Information supplied>
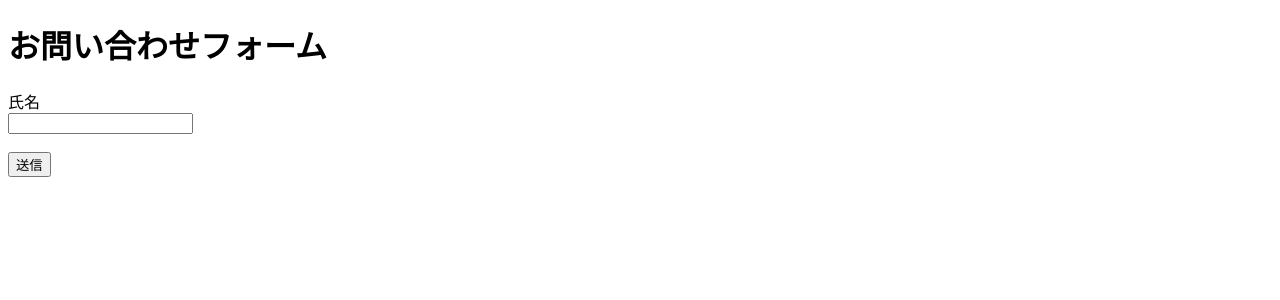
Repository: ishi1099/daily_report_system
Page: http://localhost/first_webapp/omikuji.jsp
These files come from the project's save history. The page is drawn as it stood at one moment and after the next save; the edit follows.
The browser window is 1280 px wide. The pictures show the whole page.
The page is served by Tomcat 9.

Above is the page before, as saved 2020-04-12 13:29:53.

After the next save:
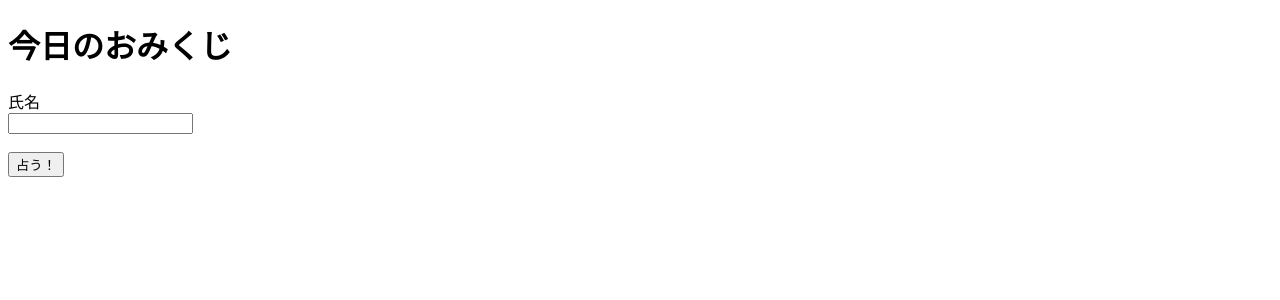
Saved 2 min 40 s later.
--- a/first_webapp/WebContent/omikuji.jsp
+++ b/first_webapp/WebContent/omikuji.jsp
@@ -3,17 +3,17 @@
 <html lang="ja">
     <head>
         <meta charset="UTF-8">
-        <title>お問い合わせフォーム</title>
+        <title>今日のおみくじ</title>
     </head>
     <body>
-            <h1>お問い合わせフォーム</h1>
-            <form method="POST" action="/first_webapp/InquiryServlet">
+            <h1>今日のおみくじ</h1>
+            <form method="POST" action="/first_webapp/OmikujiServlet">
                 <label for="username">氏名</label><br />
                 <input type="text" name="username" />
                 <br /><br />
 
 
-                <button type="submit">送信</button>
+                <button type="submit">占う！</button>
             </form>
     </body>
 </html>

Your objective> Pictures are to be left out; all else in the entries above is to be quoted exactly.

Exercise result>
Repository: ishi1099/daily_report_system
Page: http://localhost/first_webapp/omikuji.jsp
These files come from the project's save history. The page is drawn as it stood at one moment and after the next save; the edit follows.
The browser window is 1280 px wide. The pictures show the whole page.
The page is served by Tomcat 9.

Above is the page before, as saved 2020-04-12 13:29:53.

After the next save:
Saved 2 min 40 s later.
--- a/first_webapp/WebContent/omikuji.jsp
+++ b/first_webapp/WebContent/omikuji.jsp
@@ -3,17 +3,17 @@
 <html lang="ja">
     <head>
         <meta charset="UTF-8">
-        <title>お問い合わせフォーム</title>
+        <title>今日のおみくじ</title>
     </head>
     <body>
-            <h1>お問い合わせフォーム</h1>
-            <form method="POST" action="/first_webapp/InquiryServlet">
+            <h1>今日のおみくじ</h1>
+            <form method="POST" action="/first_webapp/OmikujiServlet">
                 <label for="username">氏名</label><br />
                 <input type="text" name="username" />
                 <br /><br />
 
 
-                <button type="submit">送信</button>
+                <button type="submit">占う！</button>
             </form>
     </body>
 </html>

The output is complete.